Case #: B327473
Court: CA Court of Appeal
District 2 DCA
Division: 5
Opinion Date: 02/16/2024

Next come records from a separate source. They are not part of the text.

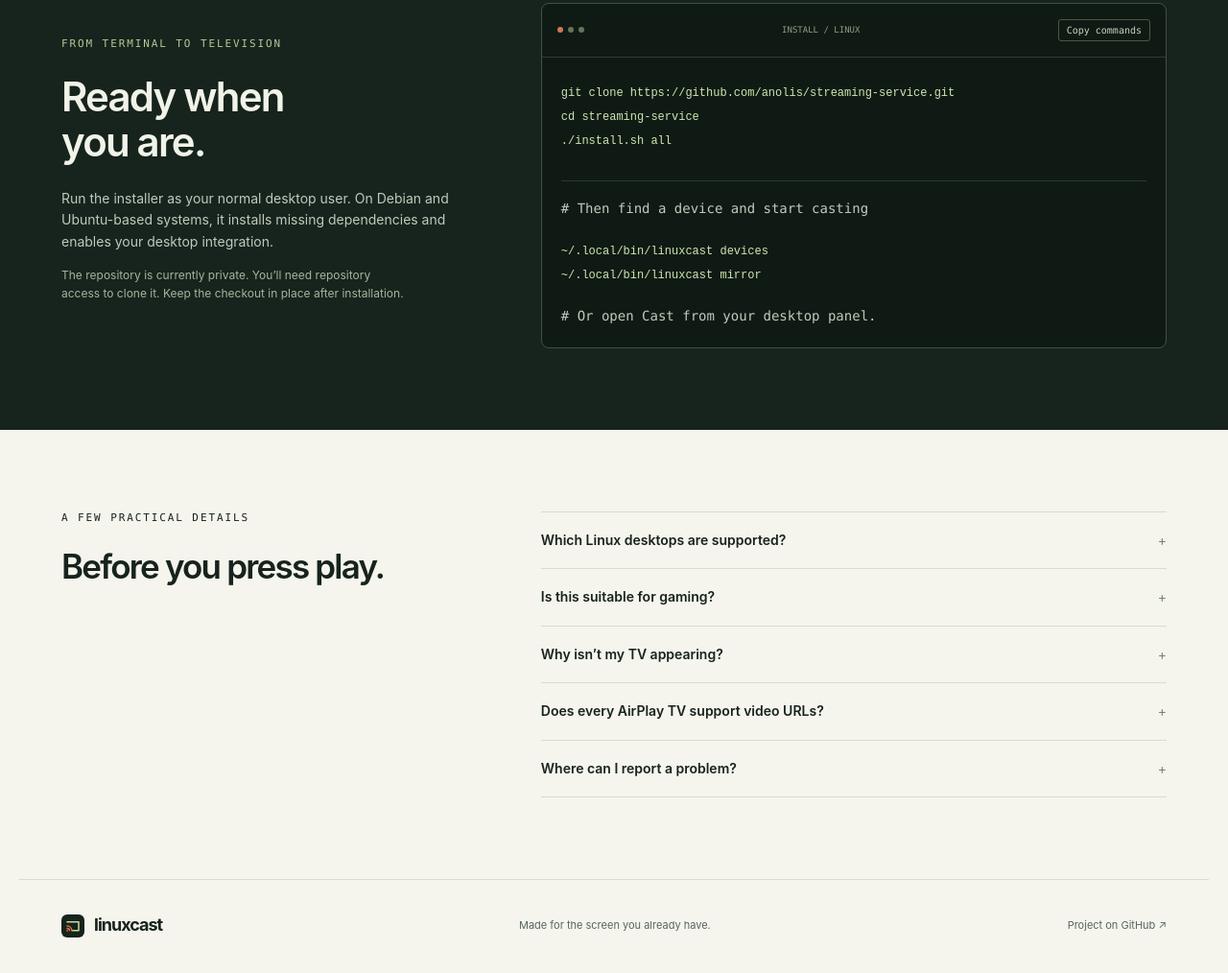
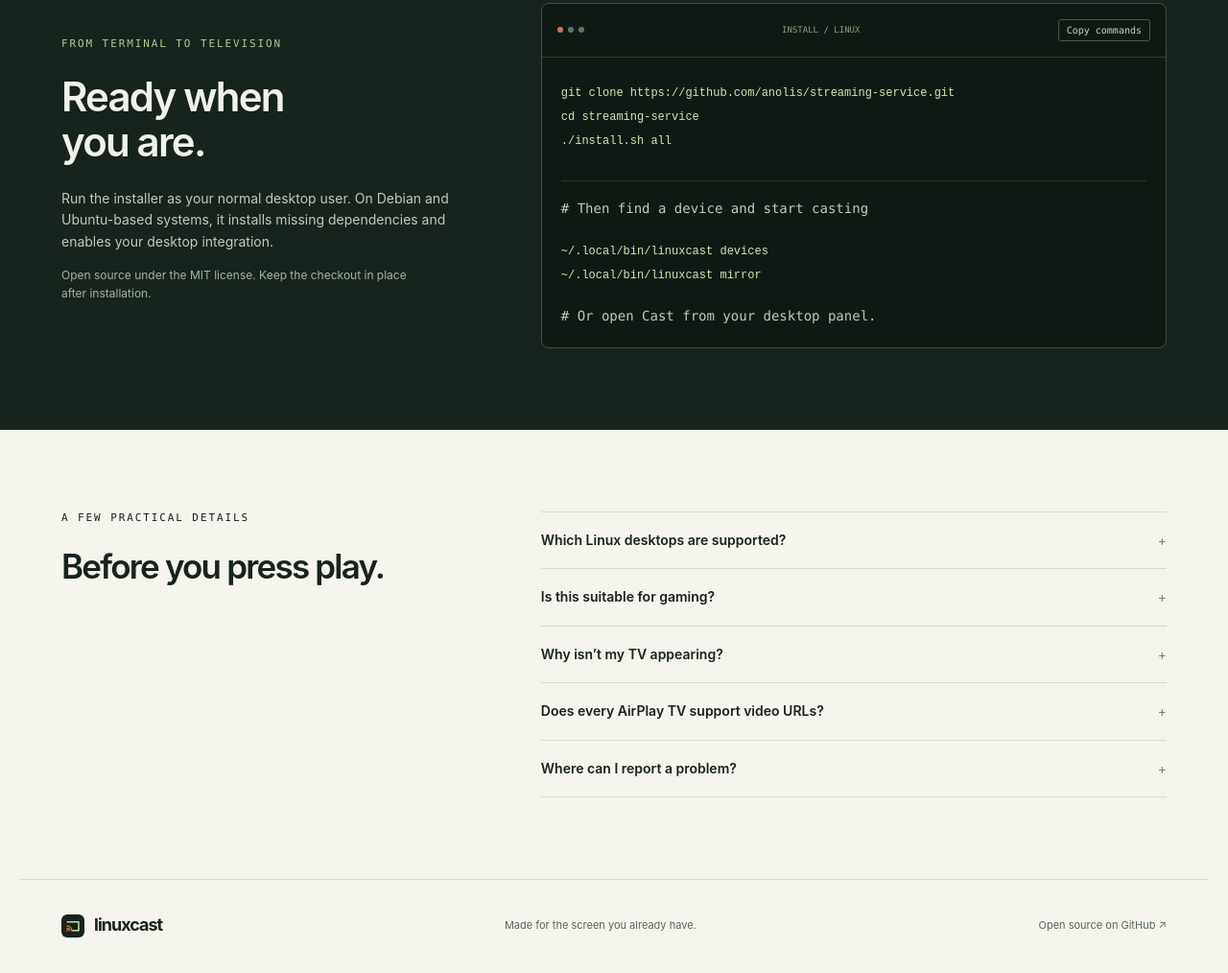
Before and after one commit to anolis/streaming-service, a plain HTML site: page site/index.html in a window 1280 px wide. Shown: the part 2615-3629 px from the top of the page at 96% size. Drawn offline with Linux system fonts and the light colour scheme.

Commit message:
Release linuxcast under MIT license and prepare public website

```diff
--- a/site/index.html
+++ b/site/index.html
@@ -56,7 +56,7 @@
   <div class="settings-card"><div class="card-heading"><span>MIRRORING DEFAULTS</span><span>↗</span></div><div class="setting"><span>Output resolution<small>480p to 2160p</small></span><strong>1080p</strong></div><div class="setting"><span>Target frame rate<small>15 / 24 / 30 / 60 fps presets</small></span><strong>30 <small>fps</small></strong></div><div class="setting"><span>HLS playback buffer<small>2–20 seconds</small></span><strong>8 <small>sec</small></strong></div><div class="settings-footer">Higher quality asks more of your encoder and receiver.</div></div>
 </section>
 <section class="install section" id="install"><div class="wrap install-grid">
-  <div><p class="eyebrow">FROM TERMINAL TO TELEVISION</p><h2>Ready when<br>you are.</h2><p>Run the installer as your normal desktop user. On Debian and Ubuntu-based systems, it installs missing dependencies and enables your desktop integration.</p><p class="install-note">The repository is currently private. You’ll need repository access to clone it. Keep the checkout in place after installation.</p></div>
+  <div><p class="eyebrow">FROM TERMINAL TO TELEVISION</p><h2>Ready when<br>you are.</h2><p>Run the installer as your normal desktop user. On Debian and Ubuntu-based systems, it installs missing dependencies and enables your desktop integration.</p><p class="install-note">Open source under the MIT license. Keep the checkout in place after installation.</p></div>
   <div class="terminal"><div class="terminal-bar"><span><i></i><i></i><i></i></span><span>INSTALL / LINUX</span><button class="copy" type="button" data-copy="install-command">Copy commands</button></div><pre><code id="install-command">git clone https://github.com/anolis/streaming-service.git
 cd streaming-service
 ./install.sh all</code></pre><div class="terminal-divider"></div><p class="terminal-comment"># Then find a device and start casting</p><pre><code>~/.local/bin/linuxcast devices
@@ -67,10 +67,10 @@
 <details><summary>Is this suitable for gaming?</summary><p>Chromecast mirroring uses HLS and deliberately keeps a playback cushion. Its default delay is around 10 seconds, so it suits watching and presenting better than interactive gaming. The native AirPlay work aims to provide another transport, but measured latency is not yet available.</p></details>
 <details><summary>Why isn’t my TV appearing?</summary><p>Make sure the computer and receiver are on the same reachable local network, enable casting on the TV, and refresh the device list. Network isolation can block discovery. HTTP-based casting also needs the TV to reach a randomly selected port on your computer.</p></details>
 <details><summary>Does every AirPlay TV support video URLs?</summary><p>No. Pairing and URL-video support are separate capabilities. The tested Samsung rejects URL playback, which is why native screen mirroring is being developed as a separate backend.</p></details>
-<details><summary>Where can I report a problem?</summary><p>Use the <a href="https://github.com/anolis/streaming-service/issues">repository’s issue tracker</a> if you have access. Include your Linux distribution, desktop, receiver model, protocol, and the error message. Avoid posting pairing credentials or private media.</p></details>
+<details><summary>Where can I report a problem?</summary><p>Use the <a href="https://github.com/anolis/streaming-service/issues">repository’s issue tracker</a>. Include your Linux distribution, desktop, receiver model, protocol, and the error message. Avoid posting pairing credentials or private media.</p></details>
 </div></section>
 </main>
-<footer class="wrap"><a class="brand" href="#"><img src="icon.svg" alt="" width="24" height="24">linuxcast</a><p>Made for the screen you already have.</p><a href="https://github.com/anolis/streaming-service">Project on GitHub ↗</a></footer>
+<footer class="wrap"><a class="brand" href="#"><img src="icon.svg" alt="" width="24" height="24">linuxcast</a><p>Made for the screen you already have.</p><a href="https://github.com/anolis/streaming-service">Open source on GitHub ↗</a></footer>
 <div id="copy-status" class="sr-only" role="status" aria-live="polite"></div>
 </body>
 </html>
```
Also changed, not shown: 4 other files.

Trial court erred by denying the People’s motion to reinstate the criminal complaint because there was a rational basis for believing that each defendant committed the crime of filing a false peace officer report. During the course of a car chase that ended in a shoot-out with police, Deputy Kim and Deputy Miramontes’s patrol car collided with Martinez, who had exited the fleeing car and run away. Both deputies wrote reports about the event. After Martinez claimed that the deputies ran him over, investigators obtained residential video surveillance footage that contradicted the deputies’ reports and supported Martinez’s claim. The deputies were charged with filing false peace officer reports (Pen. Code, § 118.1). Following a preliminary hearing, the magistrate dismissed the complaint. The trial court denied the prosecution’s motion to reinstate the complaint. The People appealed. Held: Reversed. Both Deputy Kim’s report and Deputy Miramontes’s report contained false statements about their collision with Martinez and there was a rational basis for believing the deputies knew their statements were false because they had a clear view of the event. The Court of Appeal noted that there was no case law defining the term “material” in the context of a prosecution for filing a false report in violation of section 118.1 and the court determined that a statement “is material if there is a substantial likelihood that a reasonable person reviewing the statement would deem it to be an important part of the police report, and not a trivial detail.” The deputies’ statements met this materiality standard. The evidence was sufficient to meet the prosecution’s relatively low burden at the preliminary hearing.